[Exercise description]
Gather from the material every line that contains the string "https".

[Material to process]
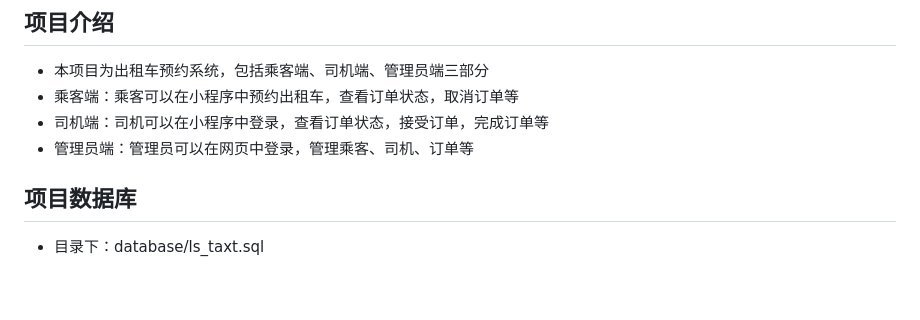
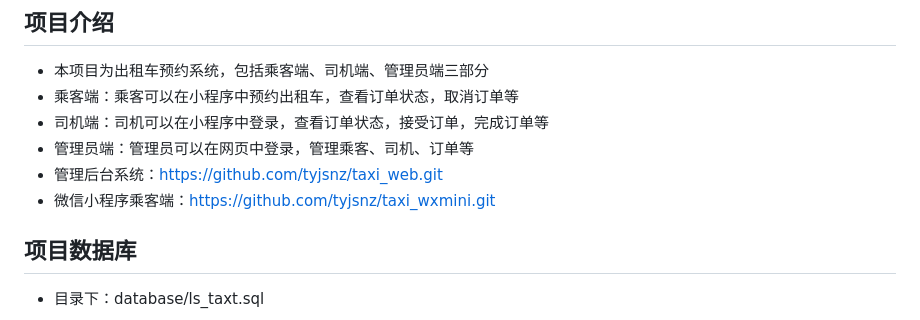
Before and after one commit to tyjsnz/taxi_web, a Markdown page: README.md, the part around the change. GitHub-like rendering; blank space fills up the shorter version.

```diff
--- a/README.md
+++ b/README.md
@@ -4,6 +4,8 @@
 - 乘客端：乘客可以在小程序中预约出租车，查看订单状态，取消订单等
 - 司机端：司机可以在小程序中登录，查看订单状态，接受订单，完成订单等
 - 管理员端：管理员可以在网页中登录，管理乘客、司机、订单等
+- 管理后台系统：https://github.com/tyjsnz/taxi_web.git
+- 微信小程序乘客端：https://github.com/tyjsnz/taxi_wxmini.git
 
 ## 项目数据库
 - 目录下：database/ls_taxt.sql
```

[Reply to the exercise]
+- 管理后台系统：https://github.com/tyjsnz/taxi_web.git
+- 微信小程序乘客端：https://github.com/tyjsnz/taxi_wxmini.git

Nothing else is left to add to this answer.